But she didn't get around to mentioning the oil companies who both enable and suffer from the theft of their own property, most recently in South America. Let's not forget them.
Many experts say oil firms are willing to pay more for access to Venezuela because most of the world's oil is off-limits.


James Mulva, the chief executive of ConocoPhillips, said that the company is studying the new tax structure and that he would soon meet with Ramirez, the oil minister, in Caracas. Statoil of Norway said it would accept the new terms, while ExxonMobil released a statement saying the company "continues to have a long-term perspective of its activities in Venezuela."


Although some foreign oil executives are concerned that Chavez may one day confiscate their companies' assets, Poleo says that PDVSA's lack of expertise and investment stands as the best argument against nationalizing the oil industry.

"They can't nationalize," Poleo said of Chavez's government, "because they don't have the money or the knowledge."
And I find it very ironic that so many Americans echo this same pattern by calling for increased regulation of our energy sector, and investigations into "price gouging" -- which could ruin that industry just to save a few bucks at the pump.

As Gorin point out, by quoting Lenin: "The Capitalists will sell us the rope with which we will hang them."

Only in the sense that such men possess money and business acumen can they be regarded as capitalists. But they neither know nor care about the conditions necessary for their continued success, as the metaphor of the rope makes so clear. Philosophically, these men are not capitalists at all.

As long as we are free, we can always make new opportunities to earn money, but we cannot so easily bring back freedom once it is lost.

-- CAV


Vigilis said...

Gus, what a curious religion Islam.
Is there a natural basis for what VDH terms "gender aparthied"? - I looked and found that males took precedence over present females when using my bird feeder.

Among pigeons feeding in parks, however, there appears no such exclusivity. On a pedestrian Audobon scale then, Wahhabism has not achieved the level of pigeons (doves), nor do radical Islamists otherwise behave as doves.

You mention cartoon depictions of Mohammed and the ensuing riots. Odd that the national flag of Iran symbolizes Allah with a stylized representation of the word Allah in the shape of a tulip (the symbol for martyrdom). I guess repressive regimes can violate their own rules at will without violent repercussions.

Gus Van Horn said...


Your question about "gender aparteheid" has reminded me of a golden Jane Austen passage:

"'We are to walk about your gardens, and gather the strawberries ourselves, and sit under trees;--and whatever else you may like to provide, it is to be all out of doors--a table spread in the shade, you know.

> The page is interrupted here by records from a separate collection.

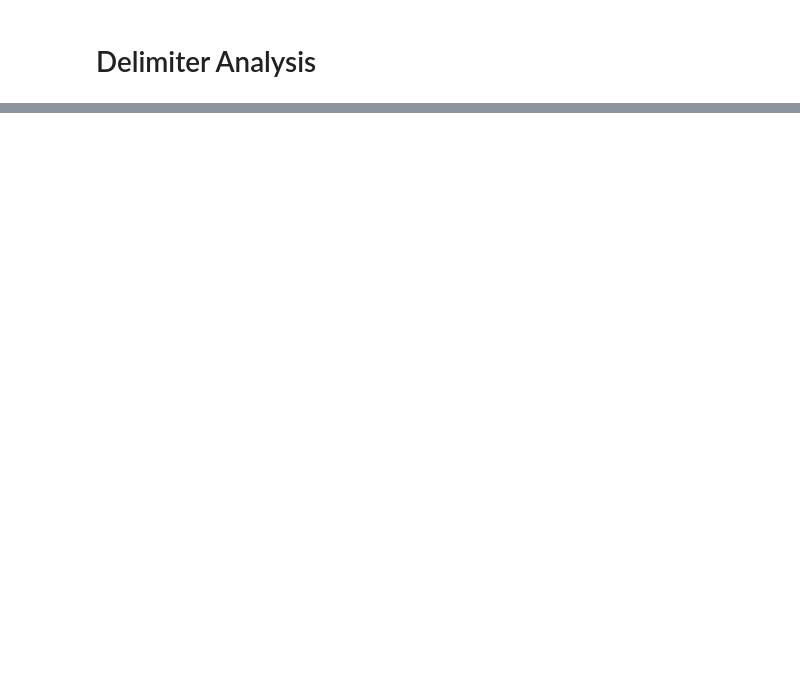
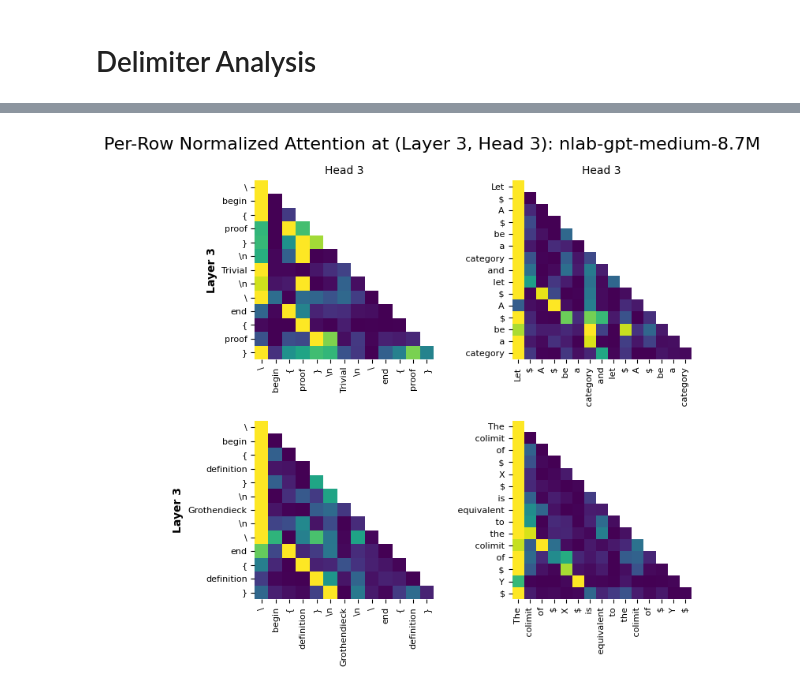
Before and after one commit to mjub/transformer-from-scratch, a Jupyter notebook: notebooks/delimiter-analysis.ipynb, the cells around one changed output, grey strips where cells are left out. Drawn from its saved outputs; the diff is of its cells as text; code cells hidden in the pictures; blank space fills up the shorter version.

```diff
--- a/notebooks/delimiter-analysis.ipynb
+++ b/notebooks/delimiter-analysis.ipynb
@@ -352,0 +362,87 @@ plt.show()
+# %%
+TEXT = [
+    "\\begin{proof}\nTrivial\n\\end{proof}",
+    "Let $A$ be a category and let $A$ be a category",
+    "\\begin{definition}\nGrothendieck\n\\end{definition}",
+    "The colimit of $X$ is equivalent to the colimit of $Y$",
+]
+
+input_ids = [run_base.tokenizer.encode(t).ids for t in TEXT]
+labels = [
+    [
+        repr(run_base.tokenizer.decode([token]))[1:-1].replace("\\\\", "\\")
+        for token in t
+    ]
+    for t in input_ids
+]
+# %%
+fig, axes = plt.subplots(ncols=2, nrows=2, figsize=(7, 7))
+
+
+for n, i, l in zip(range(len(TEXT)), input_ids, labels):
+
+    ax = axes[n // 2][n % 2]
+
+    def attention_callback(layer, head, attn_weights):
+        if layer != 3 or head != 3:
+            return
+        # We assume there's only one batch
+        attn_weights = attn_weights[0, :, :]
+        T = attn_weights.shape[0]
+        future_mask = np.triu(np.ones((T, T), dtype=bool), k=1)
+        A_masked = np.ma.array(attn_weights, mask=future_mask)
+
+        row_min = A_masked.min(axis=1, keepdims=True)
+        row_max = A_masked.max(axis=1, keepdims=True)
+
+        den_data = (row_max - row_min).filled(0.0)
+        zero_variance_rows = (den_data < 1e-9).flatten()
+
+        den_data[zero_variance_rows] = 1.0
+        normalized = (A_masked - row_min) / den_data
+
+        if np.any(zero_variance_rows):
+            normalized[zero_variance_rows] = 1.0
+        normalized.mask = future_mask
+
+        ax.imshow(
+            normalized,
+            aspect="equal",
+            cmap="viridis",
+            interpolation="nearest",
+            origin="upper",
+        )
+
+        ax.set_xticks(range(len(l)))
+        ax.set_yticks(range(len(l)))
+
+        ax.set_xticklabels(l, rotation=90, fontsize=8)
+        ax.set_yticklabels(l, fontsize=8)
+
+        if n % 2 == 0:
+            ax.set_ylabel(f"Layer {layer}", fontsize=10, fontweight="bold")
+        if n // 2 == 0:
+            ax.set_title(f"Head {head}", fontsize=10)
+
+        for spine in ax.spines.values():
+            spine.set_visible(False)
+
+    with torch.no_grad():
+        run_base.model(
+            torch.tensor([i], device=device),
+            attention_callback=attention_callback,
+        )
+
+plt.suptitle(
+    f"Per-Row Normalized Attention at (Layer 3, Head 3): {run_base.name[:-9]}",
+    fontsize=16,
+)
+plt.tight_layout()
+plt.savefig(
+    f"../assets/attention-layer-3-head-3-{run_base.name[:-9]}.png",
+    dpi=300,
+    bbox_inches="tight",
+)
+plt.show()
+# %% [output]
+[figure, added]
```
Also changed, not shown: parts of 8 cells of this notebook, 12 other files.
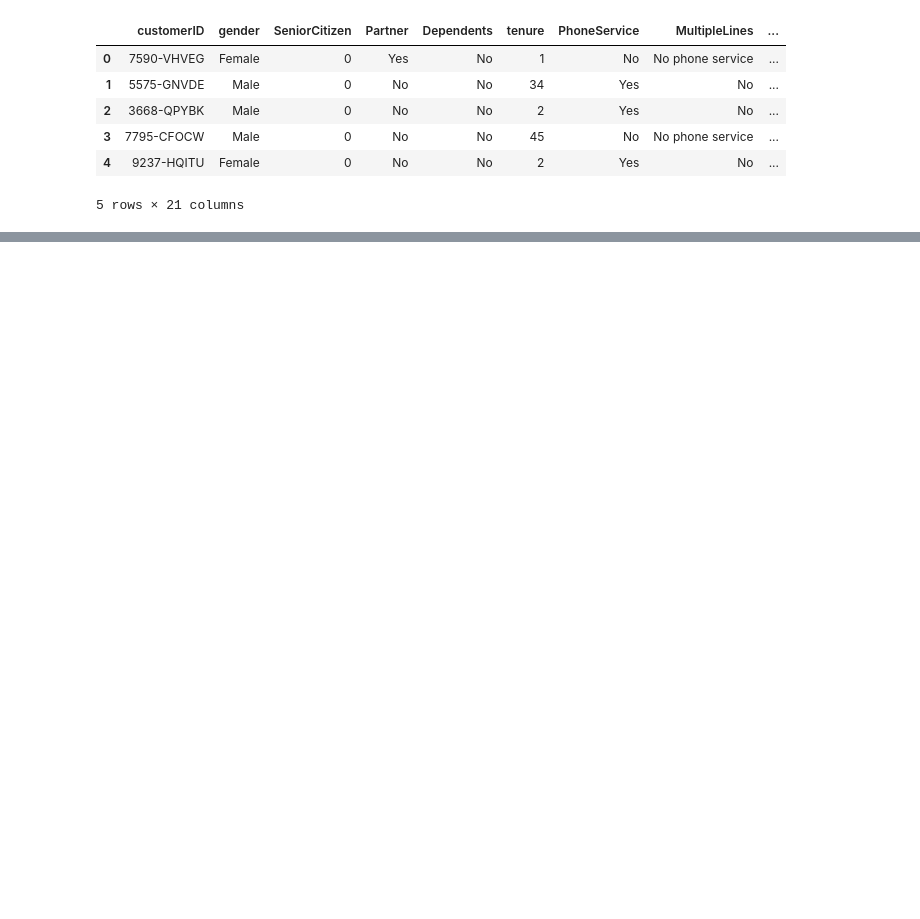
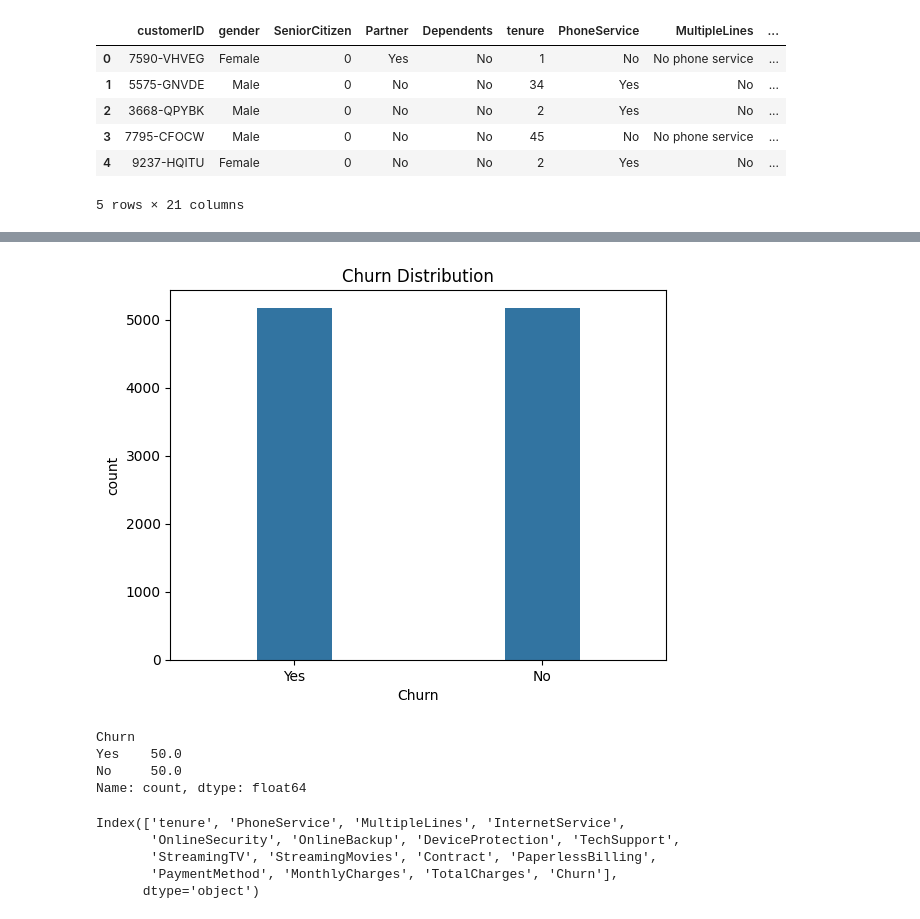
Before and after one commit to SohamHardas08/Customer-Insights-ML-django, a Jupyter notebook: website/notebooks/churn_analysis.ipynb, the cells around one changed output, grey strips where cells are left out. Saved outputs shown, nothing was run; the diff lists cells and outputs as text; code cells hidden in the pictures; blank space fills up the shorter version.

```diff
--- a/website/notebooks/churn_analysis.ipynb
+++ b/website/notebooks/churn_analysis.ipynb
@@ -20,0 +77,21 @@ df.head()
+# %%
+# Resampling the data
+df_majority = df[df['Churn']=="No"]
+df_minority = df[df['Churn']=='Yes']
+
+df_minority_upsample = resample(df_minority, replace=True, n_samples = len(df_majority), random_state=123)
+df_upsampled = pd.concat([df_minority_upsample,df_majority])
+
+sns.countplot(x='Churn',data=df_upsampled,width=0.3)
+plt.title('Churn Distribution')
+plt.show()
+
+counts = df_upsampled['Churn'].value_counts()
+percent = (counts/counts.sum()) *100
+print(percent)
+# %% [output]
+[figure, added]
+Churn
+Yes    50.0
+No     50.0
+Name: count, dtype: float64
@@ -20,0 +101,8 @@ df.head()
+# %%
+df.columns
+# %% [output]
+Index(['tenure', 'PhoneService', 'MultipleLines', 'InternetService',
+       'OnlineSecurity', 'OnlineBackup', 'DeviceProtection', 'TechSupport',
+       'StreamingTV', 'StreamingMovies', 'Contract', 'PaperlessBilling',
+       'PaymentMethod', 'MonthlyCharges', 'TotalCharges', 'Churn'],
+      dtype='object')
```
Also changed, not shown: parts of 26 cells of this notebook, 11 other files.
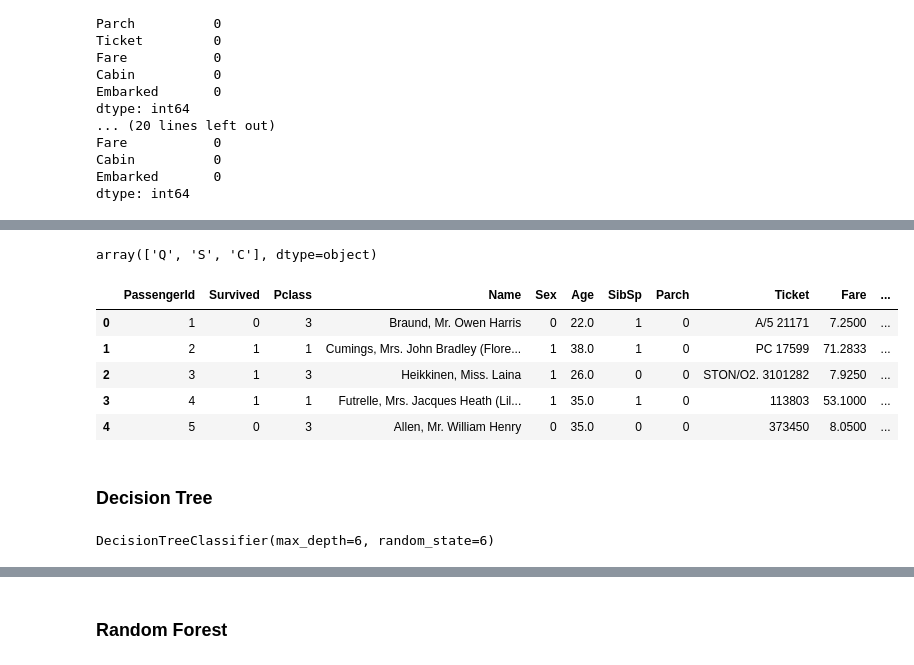
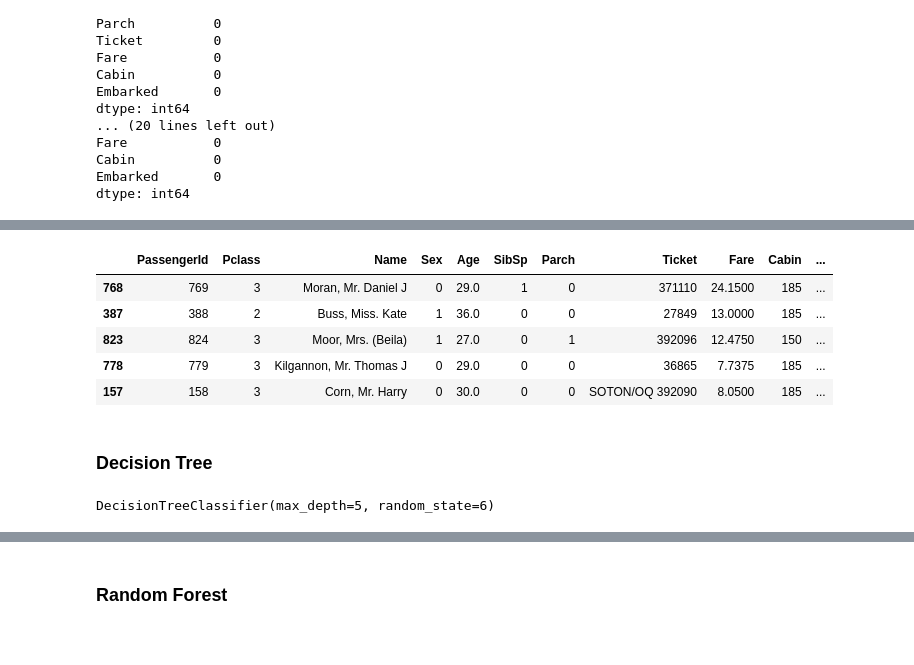
Before and after one commit to asenzaya/machine-learning, a Jupyter notebook: titanic_survival/titanic_survival_ML_project.ipynb, the cells around one changed output, grey strips where cells are left out. Drawn from its saved outputs; the diff is of its cells as text; code cells hidden in the pictures.

Commit message:
added cabin to model and removed neural network
Not enough data to train neural network

```diff
--- a/titanic_survival/titanic_survival_ML_project.ipynb
+++ b/titanic_survival/titanic_survival_ML_project.ipynb
@@ -128,9 +129,9 @@ x_train["Fare"] = x_train["Fare"].fillna(x_train["Fare"].mean())
 x_valid["Fare"] = x_valid["Fare"].fillna(x_train["Fare"].mean())
 raw_test["Fare"] = raw_test["Fare"].fillna(x_train["Fare"].mean())
 
-x_train["Cabin"] = x_train["Cabin"].fillna(0)
-x_valid["Cabin"] = x_valid["Cabin"].fillna(0)
-raw_test["Cabin"] = raw_test["Cabin"].fillna(0)
+x_train['Cabin'].fillna('Missing', inplace=True)
+x_valid['Cabin'].fillna('Missing', inplace=True)
+raw_test['Cabin'].fillna('Missing', inplace=True)
 # %%
 print(x_train.isnull().sum())
 print(x_valid.isnull().sum())
@@ -155,0 +177,18 @@ dtype: int64
+# %%
+#Creating the label encoder
+encoder_c = LabelEncoder()
+encoder_e = LabelEncoder()
+
+#Fitting the encoder on the raw_train['Cabin'] column
+encoder_c.fit(pd.concat([x_train['Cabin'], x_valid['Cabin'], raw_test['Cabin']]))
+encoder_e.fit(x_train['Embarked'])
+
+#Transforming the x_train['Cabin'], x_valid['Cabin'] and raw_test['Cabin'] columns using the fitted encoder
+x_train['Cabin'] = encoder_c.transform(x_train['Cabin'])
+x_valid['Cabin'] = encoder_c.transform(x_valid['Cabin'])
+raw_test['Cabin'] = encoder_c.transform(raw_test['Cabin'])
+
+x_train['Embarked'] = encoder_e.transform(x_train['Embarked'])
+x_valid['Embarked'] = encoder_e.transform(x_valid['Embarked'])
+raw_test['Embarked'] = encoder_e.transform(raw_test['Embarked'])
+x_train.head(50)
@@ -157,10 +214,7 @@ dtype: int64
 # Dictionary for numerical conversion of column sex
 factors = {'male': 0, 'female': 1}
 
-# Applying the same conversion to both df
-raw_train['Sex'] = raw_train['Sex'].map(factors)
+# Applying the same conversion to all df
+x_train['Sex'] = x_train['Sex'].map(factors)
+x_valid['Sex'] = x_valid['Sex'].map(factors)
 raw_test['Sex'] = raw_test['Sex'].map(factors)
-# %%
-raw_test["Embarked"].unique()
-# %% [output]
-array(['Q', 'S', 'C'], dtype=object)
@@ -174,12 +221,12 @@ raw_test['Embarked'] = raw_test['Embarked'].map(factors)
 # %%
-raw_train.head()
+x_train.head()
 # %% [output]
-|  | PassengerId | Survived | Pclass | Name | Sex | Age | SibSp | Parch | Ticket | Fare | ... |
-| 0 | 1 | 0 | 3 | Braund, Mr. Owen Harris | 0 | 22.0 | 1 | 0 | A/5 21171 | 7.2500 | ... |
-| 1 | 2 | 1 | 1 | Cumings, Mrs. John Bradley (Flore... | 1 | 38.0 | 1 | 0 | PC 17599 | 71.2833 | ... |
-| 2 | 3 | 1 | 3 | Heikkinen, Miss. Laina | 1 | 26.0 | 0 | 0 | STON/O2. 3101282 | 7.9250 | ... |
-| 3 | 4 | 1 | 1 | Futrelle, Mrs. Jacques Heath (Lil... | 1 | 35.0 | 1 | 0 | 113803 | 53.1000 | ... |
-| 4 | 5 | 0 | 3 | Allen, Mr. William Henry | 0 | 35.0 | 0 | 0 | 373450 | 8.0500 | ... |
+|  | PassengerId | Pclass | Name | Sex | Age | SibSp | Parch | Ticket | Fare | Cabin | ... |
+| 768 | 769 | 3 | Moran, Mr. Daniel J | 0 | 29.0 | 1 | 0 | 371110 | 24.1500 | 185 | ... |
+| 387 | 388 | 2 | Buss, Miss. Kate | 1 | 36.0 | 0 | 0 | 27849 | 13.0000 | 185 | ... |
+| 823 | 824 | 3 | Moor, Mrs. (Beila) | 1 | 27.0 | 0 | 1 | 392096 | 12.4750 | 150 | ... |
+| 778 | 779 | 3 | Kilgannon, Mr. Thomas J | 0 | 29.0 | 0 | 0 | 36865 | 7.7375 | 185 | ... |
+| 157 | 158 | 3 | Corn, Mr. Harry | 0 | 30.0 | 0 | 0 | SOTON/OQ 392090 | 8.0500 | 185 | ... |
 # %%
 # Preparing files before starting to fit ML models to the data
 passengerid_test = raw_test['PassengerId']
@@ -189,7 +235,7 @@ x_test = raw_test.drop(['PassengerId','Name', 'Ticket', 'Cabin'], axis=1)
 # %% [markdown]
 ### Decision Tree
 # %%
-dtree = DecisionTreeClassifier(random_state=6, max_depth=6)
+dtree = DecisionTreeClassifier(random_state=6, max_depth=5)
 dtree.fit(x_train,y_train)
 # %% [output]
-DecisionTreeClassifier(max_depth=6, random_state=6)
+DecisionTreeClassifier(max_depth=5, random_state=6)
```
Also changed, not shown: parts of 10 cells of this notebook.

Every thing as natural and simple as possible. Is not that your idea?'

"'Not quite. My idea of the simple and the natural will be to have the table spread in the dining-room. The nature and the simplicity of gentlemen and ladies, with their servants and furniture, I think is best observed by meals within doors. When you are tired of eating strawberries in the garden, there shall be cold meat in the house.'"

In answer to your question, I think not. For man, the natural is the rational.

As for Islamic hypocrisy, it's par for the course. When one jettisons facts and logic, contradictions hold a little parade.

And the beauty of it to them is that you're blasphemous if you call them on it!